◆ **Exercise description**: Give all of the data below again exactly, and drop the images.

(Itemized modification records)
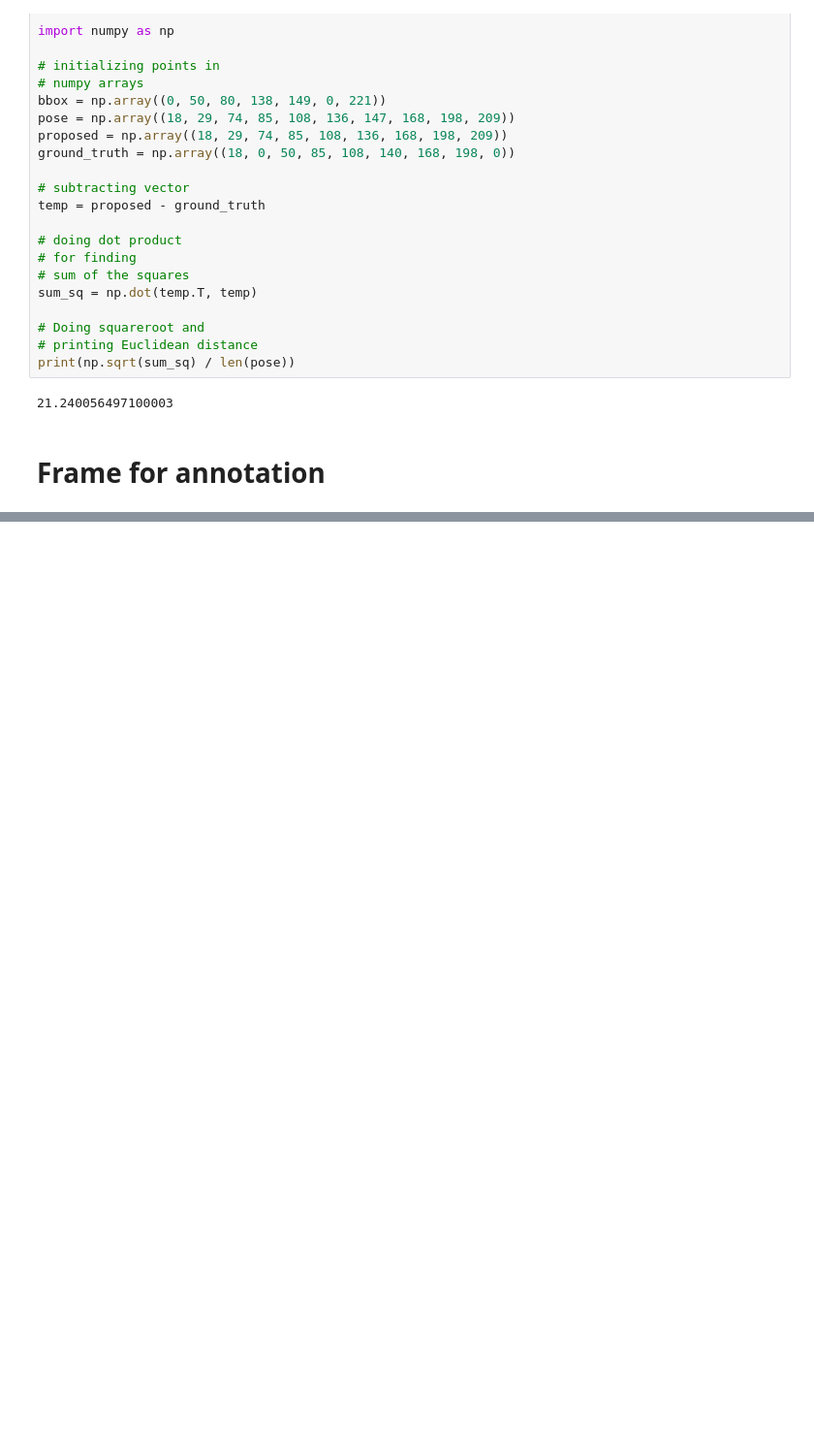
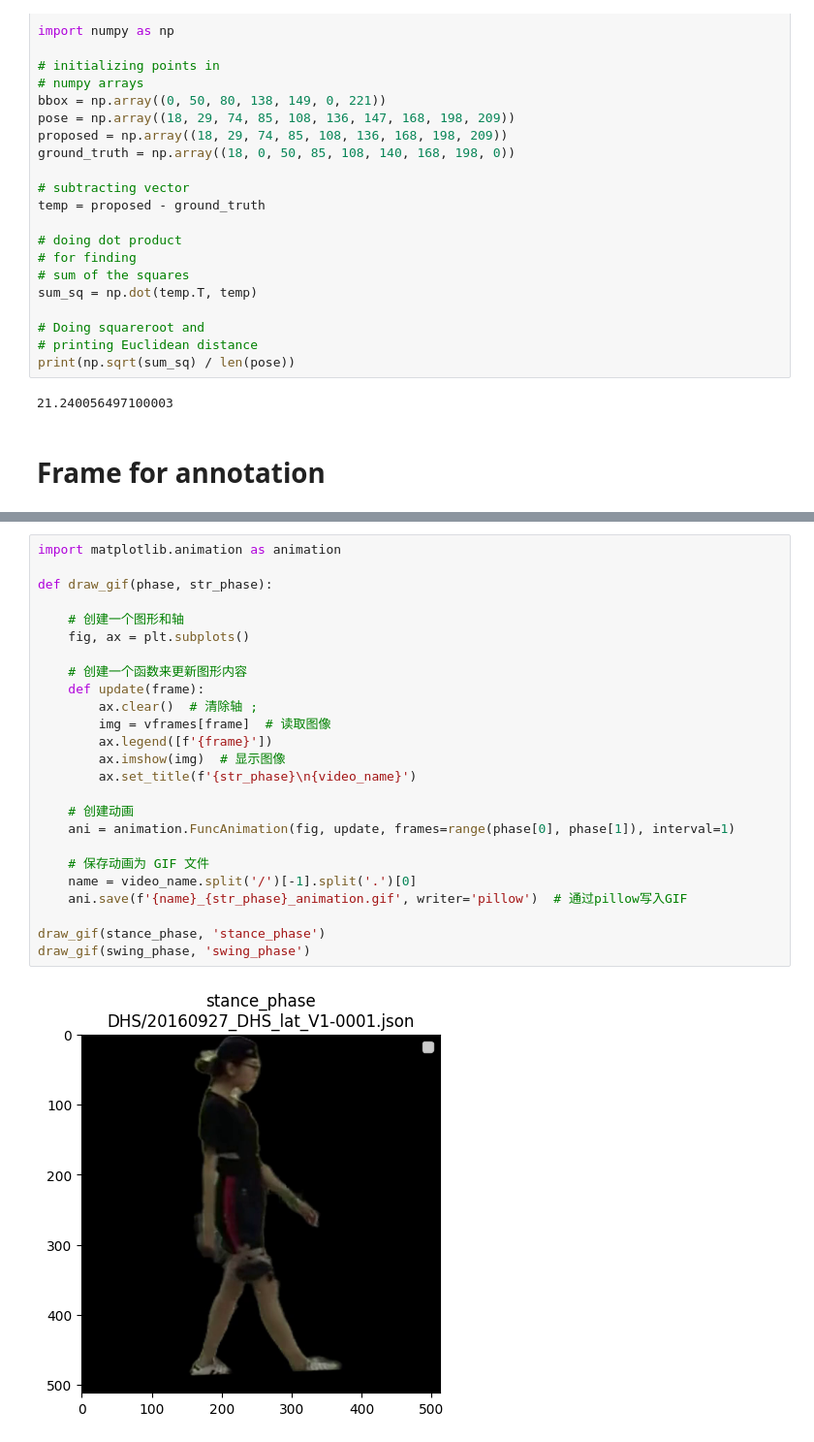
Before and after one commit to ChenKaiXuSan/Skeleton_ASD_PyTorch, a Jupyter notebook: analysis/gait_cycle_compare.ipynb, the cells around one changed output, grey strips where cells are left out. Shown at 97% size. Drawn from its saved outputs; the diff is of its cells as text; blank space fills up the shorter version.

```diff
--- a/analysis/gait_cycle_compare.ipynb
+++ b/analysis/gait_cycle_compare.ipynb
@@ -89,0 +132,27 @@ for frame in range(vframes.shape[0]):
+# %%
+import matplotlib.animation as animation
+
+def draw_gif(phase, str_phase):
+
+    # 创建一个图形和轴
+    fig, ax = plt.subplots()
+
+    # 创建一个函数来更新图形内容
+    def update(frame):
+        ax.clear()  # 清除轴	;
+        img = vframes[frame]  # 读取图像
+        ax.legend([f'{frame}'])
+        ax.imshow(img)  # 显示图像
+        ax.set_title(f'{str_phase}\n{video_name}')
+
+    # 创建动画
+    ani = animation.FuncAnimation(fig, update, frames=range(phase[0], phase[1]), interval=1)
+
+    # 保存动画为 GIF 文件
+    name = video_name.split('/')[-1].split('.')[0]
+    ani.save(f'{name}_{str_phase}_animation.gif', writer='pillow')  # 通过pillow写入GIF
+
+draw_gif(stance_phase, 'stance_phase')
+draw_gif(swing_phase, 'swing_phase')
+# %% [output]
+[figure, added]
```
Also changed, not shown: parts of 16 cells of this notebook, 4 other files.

◆ **Worked solution**:
Before and after one commit to ChenKaiXuSan/Skeleton_ASD_PyTorch, a Jupyter notebook: analysis/gait_cycle_compare.ipynb, the cells around one changed output, grey strips where cells are left out. Shown at 97% size. Drawn from its saved outputs; the diff is of its cells as text; blank space fills up the shorter version.

```diff
--- a/analysis/gait_cycle_compare.ipynb
+++ b/analysis/gait_cycle_compare.ipynb
@@ -89,0 +132,27 @@ for frame in range(vframes.shape[0]):
+# %%
+import matplotlib.animation as animation
+
+def draw_gif(phase, str_phase):
+
+    # 创建一个图形和轴
+    fig, ax = plt.subplots()
+
+    # 创建一个函数来更新图形内容
+    def update(frame):
+        ax.clear()  # 清除轴	;
+        img = vframes[frame]  # 读取图像
+        ax.legend([f'{frame}'])
+        ax.imshow(img)  # 显示图像
+        ax.set_title(f'{str_phase}\n{video_name}')
+
+    # 创建动画
+    ani = animation.FuncAnimation(fig, update, frames=range(phase[0], phase[1]), interval=1)
+
+    # 保存动画为 GIF 文件
+    name = video_name.split('/')[-1].split('.')[0]
+    ani.save(f'{name}_{str_phase}_animation.gif', writer='pillow')  # 通过pillow写入GIF
+
+draw_gif(stance_phase, 'stance_phase')
+draw_gif(swing_phase, 'swing_phase')
+# %% [output]
+[figure, added]
```
Also changed, not shown: parts of 16 cells of this notebook, 4 other files.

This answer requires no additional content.